__Activity__.
Your copy should match the entries exactly, with no images carried over.
*** Provided data
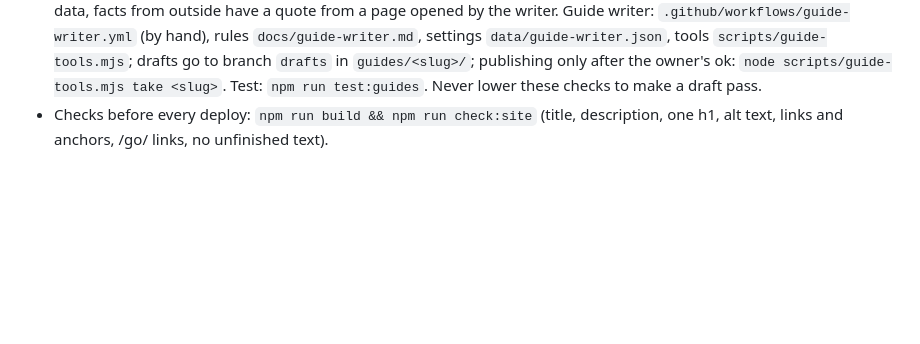
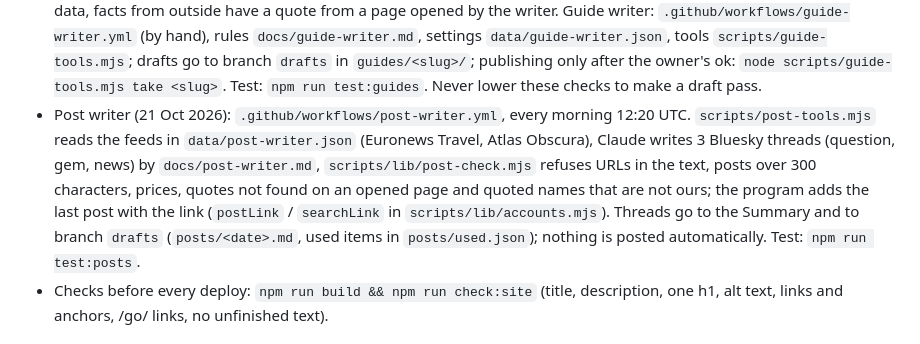
Before and after one commit to alexbogota/hotelsviewer, a Markdown page: CLAUDE.md, the part around the change. GitHub-like rendering; blank space fills up the shorter version.

Commit message:
START, CLAUDE.md, decisions: post writer [skip ci]
Co-Authored-By: Claude Opus 5.5 <noreply@anthropic.com>
Claude-Session: https://claude.ai/code/session_01XAuQWAUNkvJxjJSyC2kY16

```diff
--- a/CLAUDE.md
+++ b/CLAUDE.md
@@ -25,6 +25,7 @@ First goal (October 2026): get approved by affiliate programs. Order and status:
 - Candidate list (18 Oct 2026): `data/view-candidates.json` (places for future views, ranked by Wikipedia page views) is rebuilt every Monday by `.github/workflows/candidates.yml` (`scripts/build-candidates.mjs`; Wikimedia is only reachable from GitHub). Statuses new / drafted / published / rejected are kept between runs; edit them in the file, never delete a place with a status. Commands: `npm run test:candidates`, `npm run check:candidates`.
 - View writer (19 Oct 2026): `.github/workflows/view-writer.yml` (by hand) takes the next place from `data/view-candidates.json`, Claude researches the hotels (rules: `docs/view-writer.md`, settings: `data/view-writer.json`) and saves a draft on branch `drafts` (`views/<slug>/`: `view.json`, `evidence.json`, `notes.md`). `scripts/lib/view-check.mjs` refuses any room name, address, star count or distance that has no quote from a page opened in that run. Publishing only after the owner's ok: `node scripts/view-tools.mjs take <slug>`, then build, check, commit. Never lower these checks to make a draft pass. Test: `npm run test:views`.
 - Guides (20 Oct 2026): `/guides/`, one JSON file per guide in `src/data/guides/` (`src/lib/guides.ts`, pages in `src/pages/guides/`). A guide is a news hook plus room advice; the hotels and room names come only from our view data, facts from outside have a quote from a page opened by the writer. Guide writer: `.github/workflows/guide-writer.yml` (by hand), rules `docs/guide-writer.md`, settings `data/guide-writer.json`, tools `scripts/guide-tools.mjs`; drafts go to branch `drafts` in `guides/<slug>/`; publishing only after the owner's ok: `node scripts/guide-tools.mjs take <slug>`. Test: `npm run test:guides`. Never lower these checks to make a draft pass.
+- Post writer (21 Oct 2026): `.github/workflows/post-writer.yml`, every morning 12:20 UTC. `scripts/post-tools.mjs` reads the feeds in `data/post-writer.json` (Euronews Travel, Atlas Obscura), Claude writes 3 Bluesky threads (question, gem, news) by `docs/post-writer.md`, `scripts/lib/post-check.mjs` refuses URLs in the text, posts over 300 characters, prices, quotes not found on an opened page and quoted names that are not ours; the program adds the last post with the link (`postLink` / `searchLink` in `scripts/lib/accounts.mjs`). Threads go to the Summary and to branch `drafts` (`posts/<date>.md`, used items in `posts/used.json`); nothing is posted automatically. Test: `npm run test:posts`.
 - Checks before every deploy: `npm run build && npm run check:site` (title, description, one h1, alt text, links and anchors, /go/ links, no unfinished text).
 
 ## Content rules
```
Also changed, not shown: START.md (+2 -2 lines), docs/decisions.md (+3 -0 lines).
******
__Solution for this task__.
Before and after one commit to alexbogota/hotelsviewer, a Markdown page: CLAUDE.md, the part around the change. GitHub-like rendering; blank space fills up the shorter version.

Commit message:
START, CLAUDE.md, decisions: post writer [skip ci]
Co-Authored-By: Claude Opus 5.5 <noreply@anthropic.com>
Claude-Session: https://claude.ai/code/session_01XAuQWAUNkvJxjJSyC2kY16

```diff
--- a/CLAUDE.md
+++ b/CLAUDE.md
@@ -25,6 +25,7 @@ First goal (October 2026): get approved by affiliate programs. Order and status:
 - Candidate list (18 Oct 2026): `data/view-candidates.json` (places for future views, ranked by Wikipedia page views) is rebuilt every Monday by `.github/workflows/candidates.yml` (`scripts/build-candidates.mjs`; Wikimedia is only reachable from GitHub). Statuses new / drafted / published / rejected are kept between runs; edit them in the file, never delete a place with a status. Commands: `npm run test:candidates`, `npm run check:candidates`.
 - View writer (19 Oct 2026): `.github/workflows/view-writer.yml` (by hand) takes the next place from `data/view-candidates.json`, Claude researches the hotels (rules: `docs/view-writer.md`, settings: `data/view-writer.json`) and saves a draft on branch `drafts` (`views/<slug>/`: `view.json`, `evidence.json`, `notes.md`). `scripts/lib/view-check.mjs` refuses any room name, address, star count or distance that has no quote from a page opened in that run. Publishing only after the owner's ok: `node scripts/view-tools.mjs take <slug>`, then build, check, commit. Never lower these checks to make a draft pass. Test: `npm run test:views`.
 - Guides (20 Oct 2026): `/guides/`, one JSON file per guide in `src/data/guides/` (`src/lib/guides.ts`, pages in `src/pages/guides/`). A guide is a news hook plus room advice; the hotels and room names come only from our view data, facts from outside have a quote from a page opened by the writer. Guide writer: `.github/workflows/guide-writer.yml` (by hand), rules `docs/guide-writer.md`, settings `data/guide-writer.json`, tools `scripts/guide-tools.mjs`; drafts go to branch `drafts` in `guides/<slug>/`; publishing only after the owner's ok: `node scripts/guide-tools.mjs take <slug>`. Test: `npm run test:guides`. Never lower these checks to make a draft pass.
+- Post writer (21 Oct 2026): `.github/workflows/post-writer.yml`, every morning 12:20 UTC. `scripts/post-tools.mjs` reads the feeds in `data/post-writer.json` (Euronews Travel, Atlas Obscura), Claude writes 3 Bluesky threads (question, gem, news) by `docs/post-writer.md`, `scripts/lib/post-check.mjs` refuses URLs in the text, posts over 300 characters, prices, quotes not found on an opened page and quoted names that are not ours; the program adds the last post with the link (`postLink` / `searchLink` in `scripts/lib/accounts.mjs`). Threads go to the Summary and to branch `drafts` (`posts/<date>.md`, used items in `posts/used.json`); nothing is posted automatically. Test: `npm run test:posts`.
 - Checks before every deploy: `npm run build && npm run check:site` (title, description, one h1, alt text, links and anchors, /go/ links, no unfinished text).
 
 ## Content rules
```
Also changed, not shown: START.md (+2 -2 lines), docs/decisions.md (+3 -0 lines).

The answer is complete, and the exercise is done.